ESPN Steelers reporter Jeremy Fowler says fans from 34 different states will be attending tonight's practice. (0:40)

LATROBE, Pa. -- The Latrobe High School athletic department took 156 phone calls Wednesday. One came from Miami, another from San Antonio, a few dozen from the Midwest. Every caller is making the trek to Latrobe Memorial Stadium to watch the Pittsburgh Steelers practice. They are looking for details.

From the steel bleachers to the fresh-cut Kentucky blue grass, the Steelers' version of Friday Night Lights is a dose of down-home nostalgia.

ESPN's SportsCenter 'On the Road' will televise the practice, which begins at 7 p.m. Friday in Latrobe Memorial. The cameras can find quarterback Ben Roethlisberger signing autographs for at least 15 minutes. Or maybe they'll find wide receiver Antonio Brown dazzling the crowd by throwing 50-yard passes left handed and making one-handed snags.

They will also see a community that savors the emotional lift.

"The biggest thing is the financial influx," said Mark Mears, athletic director of the Greater Latrobe School District. "We're expecting 34 different states represented. We have die-hard Steelers ready to pack this place. Black and gold everywhere. It's a neat economic boom for this town with all the hotels, eateries and ice cream shops."

Latrobe Memorial held around 8,000 fans for last year's practice and expects to eclipse 10,000 this year. The Steelers have been coming here for 30-plus years. The franchise used to rotate local venues but realized keeping the players centralized made sense. The stadium is a few miles from St. Vincent College, where the Steelers hold training camp. Plus, the team prefers fresh grass as opposed to artificial turf.

Latrobe is so pumped for the Steelers' arrival that they recently laid New-Jersey-born sod that's never been used. The Steelers will break it in.

"I'm always excited about Friday Night Lights," coach Mike Tomlin said. "I like the venue. I like the interaction with the fans. It's always a high-energy atmosphere that our guys enjoy."

Maybe Tomlin can stroll over to Valley Dairy Restaurant down the street from the stadium for ice cream. Valley manager Jake Penzera saw more than 200 customers in the afternoon before last year's game, and he's expecting more this year. The restaurant plays light rock music from its speakers.

"Friendly is our biggest selling point around here," Penzera said. "It's a very small-town feel here ... We're looking to sell a lot of ice cream."

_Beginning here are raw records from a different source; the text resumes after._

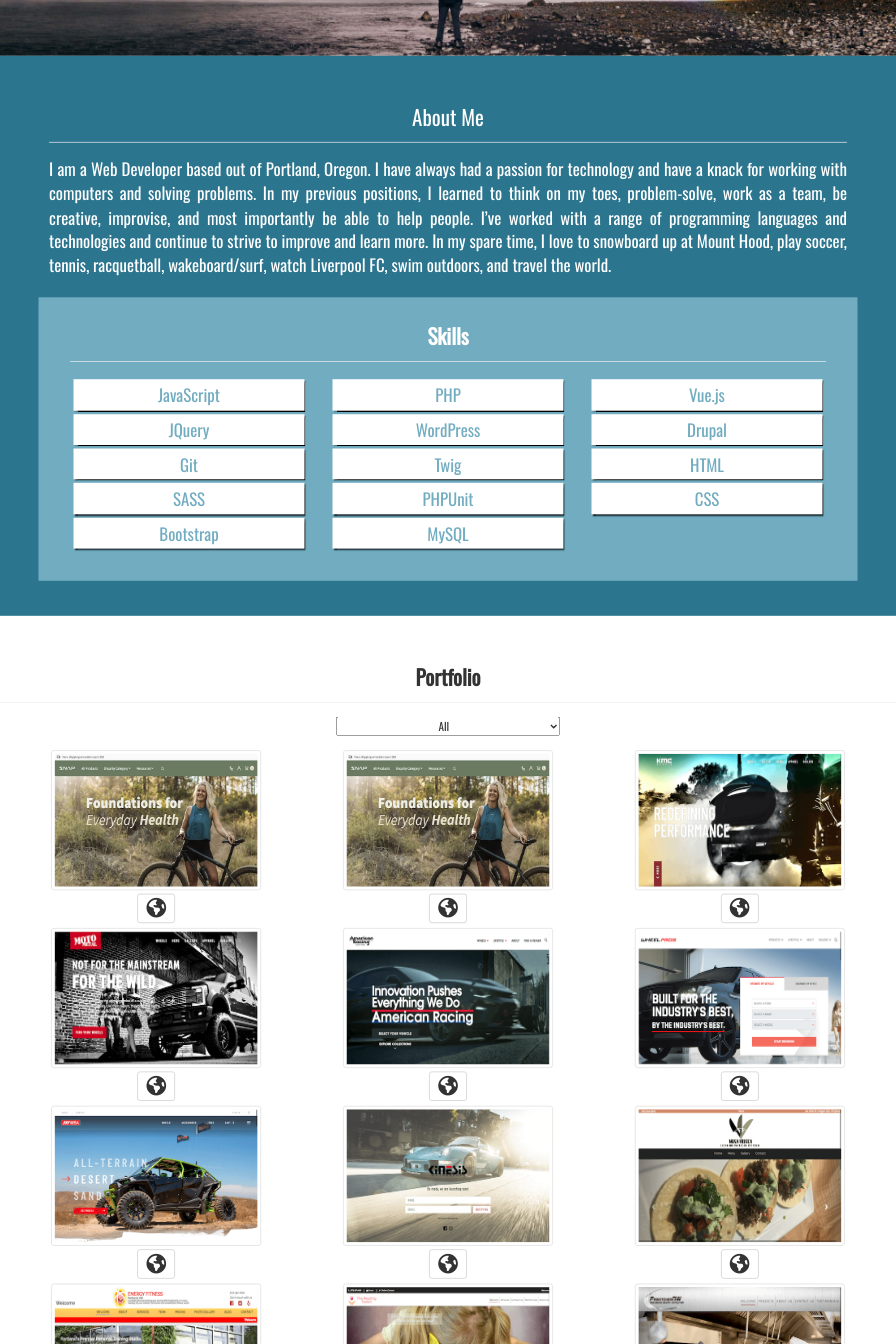
Repository: spburden/portfolio
Page: index.html
The author's editor kept a copy of each file at every save. The page is drawn from the files as they stood at one save, then again after the next save.
The browser window is 1280 px wide. The pictures show the part of the page from y = 704 to 2624 px (the page is 4185 px tall), at 70% of full size.
Some web libraries are served in a nearby version.

Above is the page before, as saved 2019-12-09 23:32:39.

After the next save:
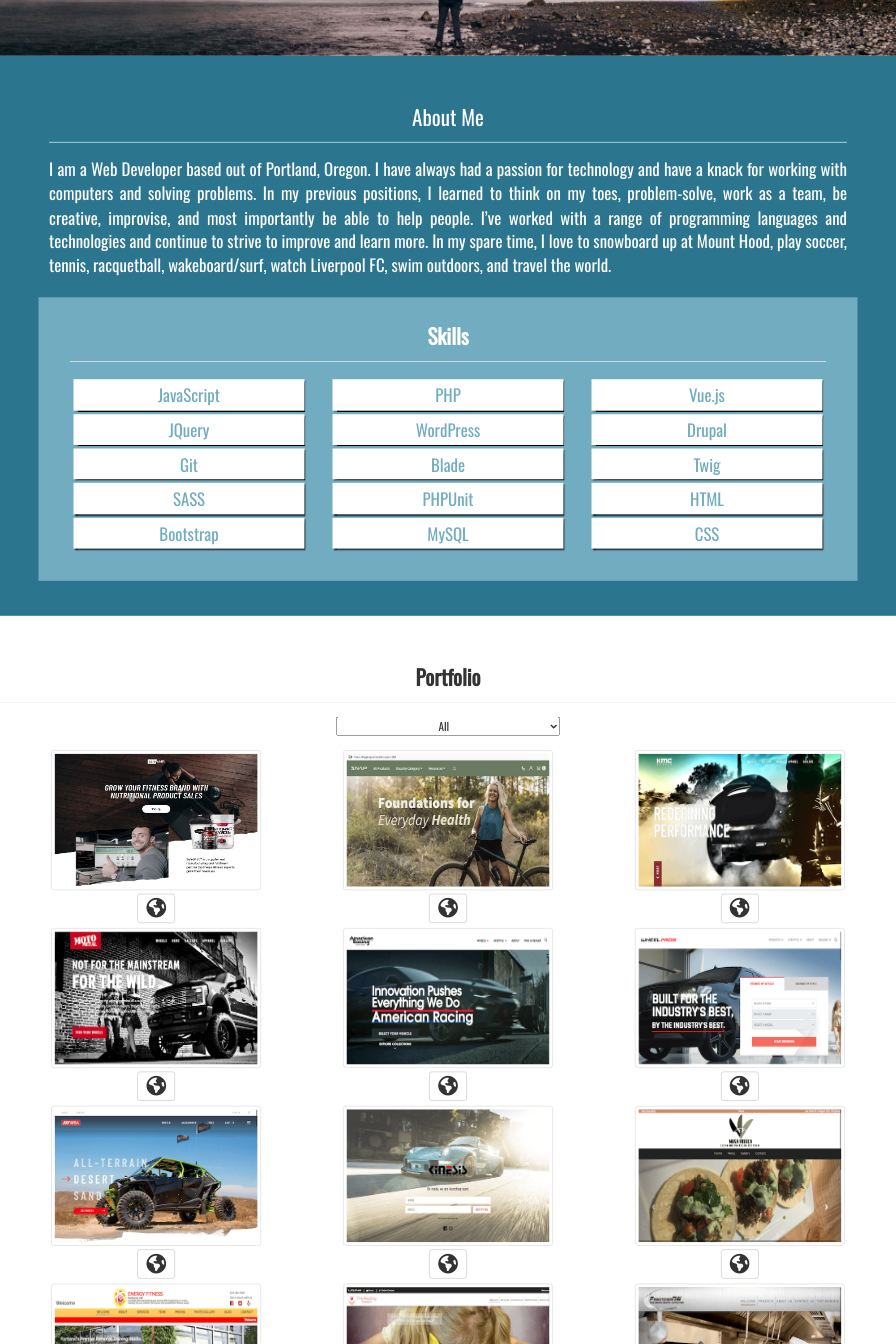
Saved 5 min 16 s later.
--- a/index.html
+++ b/index.html
@@ -89,7 +89,7 @@
             <li>PHP</li>
             <li>WordPress</li>
             <!-- <li>Silex</li> -->
-            <li>Twig</li>
+            <li>Blade</li>
             <li>PHPUnit</li>
             <li>MySQL</li>
           </ul>
@@ -98,7 +98,7 @@
           <ul class="skills">
             <li>Vue.js</li>
             <li>Drupal</li>
-            <!-- <li>Laravel</li> -->
+            <li>Twig</li>
             <li>HTML</li>
             <li>CSS</li>
             <!-- <li>Python</li> -->
@@ -139,7 +139,7 @@
     </div><br>
     <div class="row">
       <div class="col-sm-6 col-md-4 porto js php vue">
-        <a href="http://saleshift.com/"  target="_blank"><img alt="Snap Supplements" class="img-responsive thumbnail center-block screenshot" src="images/snap.jpg"></a>
+        <a href="http://saleshift.com/"  target="_blank"><img alt="Snap Supplements" class="img-responsive thumbnail center-block screenshot" src="images/saleshift.jpg"></a>
         <a class="btn btn-default"  href="https://snapsupplements.com/" target="_blank"><i class="fa fa-globe fa-2x"></i></a>
       </div>
       <div class="col-sm-6 col-md-4 porto js php vue laravel">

The proceeds from concession and entrance fees go to kids' programs at Latrobe. Last year's event raised $25,000. The money is appreciated in what Mears calls a "blue-collar, middle-class working family" town, complete with a steel mill and at least one brewery.

The night caps with a fireworks display.

Players joke that training camp feels like a kid's summer camp with 90 of your best friends. They play in the day and hang in the dorms at night.

Practicing in a high school stadium accentuates that experience.

"It kind of takes you back to high school when I first got started," center Cody Wallace said.